**Task to carry out**
What you return must be an exact copy of the lines in the listing below between the line holding "classDef hold fill:#f1f5f9,stroke:#94a3b8,color:#475569" and the line holding "classDef h fill:#f1f5f9,stroke:#94a3b8,color:#475569", inclusive, and nothing more.

Top of Excerpted records

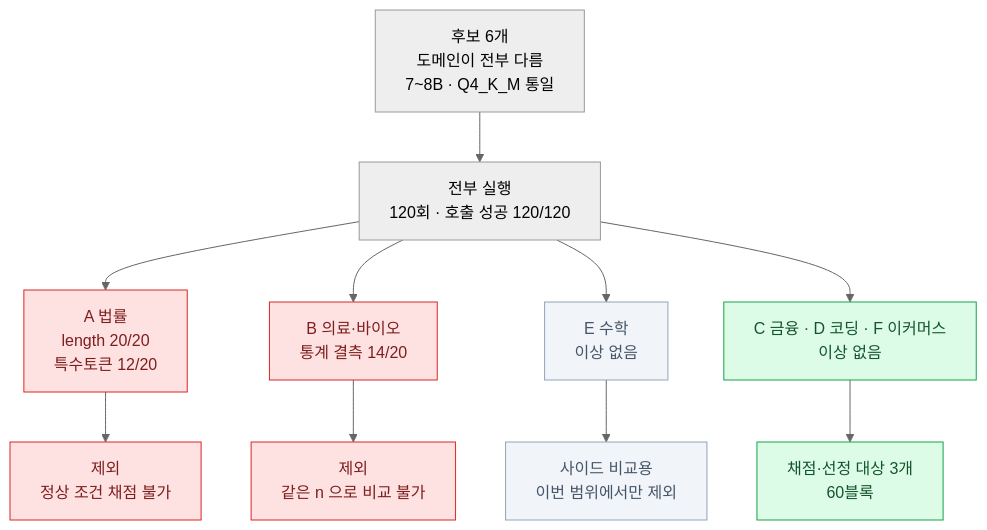
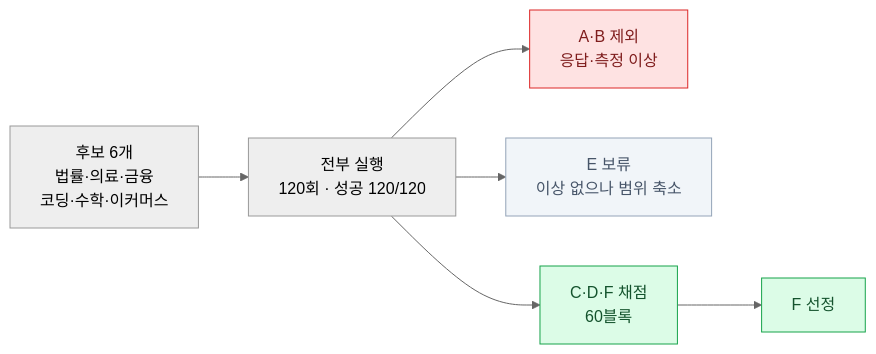
Before and after one commit to ho-yu/kant-llm-project-01: the second of 2 diagrams in README.md, drawn with Mermaid (neutral theme). The commit also changed other lines of this file, not shown here.

````diff
--- a/README.md
+++ b/README.md
@@ -190,22 +94,15 @@
 ```mermaid
-flowchart TD
-    ALL["후보 6개<br/>도메인이 전부 다름<br/>7~8B · Q4_K_M 통일"]
-    ALL --> RUN["전부 실행<br/>120회 · 호출 성공 120/120"]
+flowchart LR
+    ALL["후보 6개<br/>법률·의료·금융<br/>코딩·수학·이커머스"] --> RUN["전부 실행<br/>120회 · 성공 120/120"]
+    RUN --> DROP["A·B 제외<br/>응답·측정 이상"]
+    RUN --> HOLD["E 보류<br/>이상 없으나 범위 축소"]
+    RUN --> KEEP["C·D·F 채점<br/>60블록"]
+    KEEP --> SEL["F 선정"]
 
-    RUN --> A["A 법률<br/>length 20/20<br/>특수토큰 12/20"]
-    RUN --> B["B 의료·바이오<br/>통계 결측 14/20"]
-    RUN --> E["E 수학<br/>이상 없음"]
-    RUN --> CDF["C 금융 · D 코딩 · F 이커머스<br/>이상 없음"]
-
-    A --> X1["제외<br/>정상 조건 채점 불가"]
-    B --> X2["제외<br/>같은 n 으로 비교 불가"]
-    E --> X3["사이드 비교용<br/>이번 범위에서만 제외"]
-    CDF --> SEL["채점·선정 대상 3개<br/>60블록"]
-
-    classDef keep fill:#dcfce7,stroke:#16a34a,color:#14532d
-    classDef drop fill:#fee2e2,stroke:#dc2626,color:#7f1d1d
-    classDef hold fill:#f1f5f9,stroke:#94a3b8,color:#475569
-    class CDF,SEL keep
-    class A,B,X1,X2 drop
-    class E,X3 hold
+    classDef k fill:#dcfce7,stroke:#16a34a,color:#14532d
+    classDef d fill:#fee2e2,stroke:#dc2626,color:#7f1d1d
+    classDef h fill:#f1f5f9,stroke:#94a3b8,color:#475569
+    class KEEP,SEL k
+    class DROP d
+    class HOLD h
 ```
````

Bottom of Excerpted records

**Exercise result**
-    classDef hold fill:#f1f5f9,stroke:#94a3b8,color:#475569
-    class CDF,SEL keep
-    class A,B,X1,X2 drop
-    class E,X3 hold
+    classDef k fill:#dcfce7,stroke:#16a34a,color:#14532d
+    classDef d fill:#fee2e2,stroke:#dc2626,color:#7f1d1d
+    classDef h fill:#f1f5f9,stroke:#94a3b8,color:#475569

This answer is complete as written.